A powerful study of the women's movement in the U.S. from abolitionist days to the present that demonstrates how it has always been hampered by the racist and classist biases of its leaders.





Find it here.






Women, Culture & Politics, Vintage


Published in 1990, a collection.


A collection of her speeches and writings which address the political and social changes of the past decade as they are concerned with the struggle for racial, sexual, and economic equality.






Find it here.





Booker T. Washington was one of the last slave generations who were freed. He went on to become one of the most important leaders of African American history and founded the Tuskegee University Institute.



Here are some of his works:


The Future of the American Negro


Published in 1899, a novel.


A reprint of the original, an important political and social work. Booker sets forth his ideas regarding the history of enslaved and freed African-American people and their need for education to advance themselves. In the beginning of the book, the author mentions the term “industrial education”. Washington describes this term as meaning, learning the necessities to become a valuable member of society as well and being able to apply this knowledge to industrial business. He believed that even though slavery is illegal, the freed African-Americans are still enslaved to the white people.

Find it here.



Up from Slavery


Published in 1901, an autobiography.

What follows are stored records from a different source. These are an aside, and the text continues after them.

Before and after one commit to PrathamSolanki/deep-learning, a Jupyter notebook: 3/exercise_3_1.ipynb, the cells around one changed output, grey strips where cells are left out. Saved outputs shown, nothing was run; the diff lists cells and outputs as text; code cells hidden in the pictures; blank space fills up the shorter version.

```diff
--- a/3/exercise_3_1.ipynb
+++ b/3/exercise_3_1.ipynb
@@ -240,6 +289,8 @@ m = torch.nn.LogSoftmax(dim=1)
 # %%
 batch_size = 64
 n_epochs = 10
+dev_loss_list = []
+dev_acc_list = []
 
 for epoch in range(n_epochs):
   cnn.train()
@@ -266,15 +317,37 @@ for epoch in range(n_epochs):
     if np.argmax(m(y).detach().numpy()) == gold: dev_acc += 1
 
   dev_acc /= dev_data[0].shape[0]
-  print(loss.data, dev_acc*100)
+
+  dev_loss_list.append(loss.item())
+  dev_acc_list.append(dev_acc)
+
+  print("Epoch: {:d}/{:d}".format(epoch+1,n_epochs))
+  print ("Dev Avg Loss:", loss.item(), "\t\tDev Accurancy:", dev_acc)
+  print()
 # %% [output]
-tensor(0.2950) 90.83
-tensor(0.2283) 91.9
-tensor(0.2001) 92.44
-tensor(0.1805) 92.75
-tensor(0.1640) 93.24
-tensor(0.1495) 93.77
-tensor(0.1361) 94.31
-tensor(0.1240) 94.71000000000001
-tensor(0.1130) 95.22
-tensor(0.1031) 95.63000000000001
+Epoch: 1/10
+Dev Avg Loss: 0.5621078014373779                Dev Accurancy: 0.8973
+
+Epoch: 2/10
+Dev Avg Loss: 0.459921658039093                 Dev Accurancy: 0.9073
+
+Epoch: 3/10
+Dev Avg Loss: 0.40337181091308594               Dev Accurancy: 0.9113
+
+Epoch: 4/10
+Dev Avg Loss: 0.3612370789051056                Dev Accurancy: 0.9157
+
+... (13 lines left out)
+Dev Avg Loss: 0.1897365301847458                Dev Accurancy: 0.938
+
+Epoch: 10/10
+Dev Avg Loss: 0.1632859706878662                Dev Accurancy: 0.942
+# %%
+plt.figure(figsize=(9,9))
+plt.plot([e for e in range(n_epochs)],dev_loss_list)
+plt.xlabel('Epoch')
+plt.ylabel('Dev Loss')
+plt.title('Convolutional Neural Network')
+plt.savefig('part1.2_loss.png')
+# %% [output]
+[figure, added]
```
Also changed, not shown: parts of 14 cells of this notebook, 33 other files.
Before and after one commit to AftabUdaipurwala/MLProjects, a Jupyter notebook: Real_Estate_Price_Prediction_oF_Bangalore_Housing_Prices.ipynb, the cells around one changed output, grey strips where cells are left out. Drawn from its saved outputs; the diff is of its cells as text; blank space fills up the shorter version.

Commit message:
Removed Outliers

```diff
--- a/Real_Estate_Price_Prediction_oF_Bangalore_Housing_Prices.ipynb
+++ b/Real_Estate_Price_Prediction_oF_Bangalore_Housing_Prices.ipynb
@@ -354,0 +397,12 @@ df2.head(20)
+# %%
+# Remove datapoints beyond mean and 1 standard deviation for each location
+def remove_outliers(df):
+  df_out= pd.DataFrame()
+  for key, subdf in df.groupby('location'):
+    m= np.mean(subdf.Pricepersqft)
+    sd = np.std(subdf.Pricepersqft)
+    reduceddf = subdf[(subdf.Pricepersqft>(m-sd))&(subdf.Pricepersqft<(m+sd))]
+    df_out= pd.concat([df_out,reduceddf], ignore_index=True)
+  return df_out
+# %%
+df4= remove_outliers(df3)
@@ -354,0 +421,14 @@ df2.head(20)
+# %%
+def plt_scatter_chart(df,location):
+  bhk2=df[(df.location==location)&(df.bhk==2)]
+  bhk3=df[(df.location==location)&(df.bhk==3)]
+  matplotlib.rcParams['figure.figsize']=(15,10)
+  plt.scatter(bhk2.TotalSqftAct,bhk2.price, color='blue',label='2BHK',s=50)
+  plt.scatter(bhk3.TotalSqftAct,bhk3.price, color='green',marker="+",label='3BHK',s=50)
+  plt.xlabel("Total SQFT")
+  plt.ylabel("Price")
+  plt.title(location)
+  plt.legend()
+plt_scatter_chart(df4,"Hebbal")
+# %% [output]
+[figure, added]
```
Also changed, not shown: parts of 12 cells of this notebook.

Booker T. Washington, the most recognized national leader, orator and educator, emerged from slavery in the deep south, to work for the betterment of African Americans in the post Reconstruction period. "Up From Slavery" is an autobiography of Booker T. Washington's life and work, which has been the source of inspiration for all Americans. Washington reveals his inner most thoughts as he transitions from ex-slave to teacher and founder of one of the most important schools for African Americans in the south, The Tuskegee Industrial Institute.


Find it here.




Character Building


Published in 1902, a speech.


A new, beautifully laid-out collection of Booker T. Washington's classic addresses on self-improvement and character-building delivered to his students at the Tuskegee Institute. This volume is based on the edition originally published in 1902.




Find it here.






These writers have all earned their place amongst the most influential writers in the literary world. With these short bios and lists of their works, I hope to inspire you to read and learn more about them. Happy reading!


Sources:


I do not own any of the book cover images, nor the pictures of the writers. They are only used for creative purposes, not for profit. Below are my sources.

https://www.goodreads.com/ (for book cover images). All images of the writers themselves came from https://www.wikipedia.org/ Dates accessed 9/3/20 and 9/4/20.


#writingitwells #writing #writer #acknowledgementseries #letthemhearus #amplifyblackvoices #amplifymelanatedvoices #readblackliterature #blackculture #blackliterature #diversifypublishing #writingadvice #writingtips #writinginspiration #diversifyreading

  • Pinterest
  • Instagram

©2019 by Writing It Wells. Proudly created with Wix.com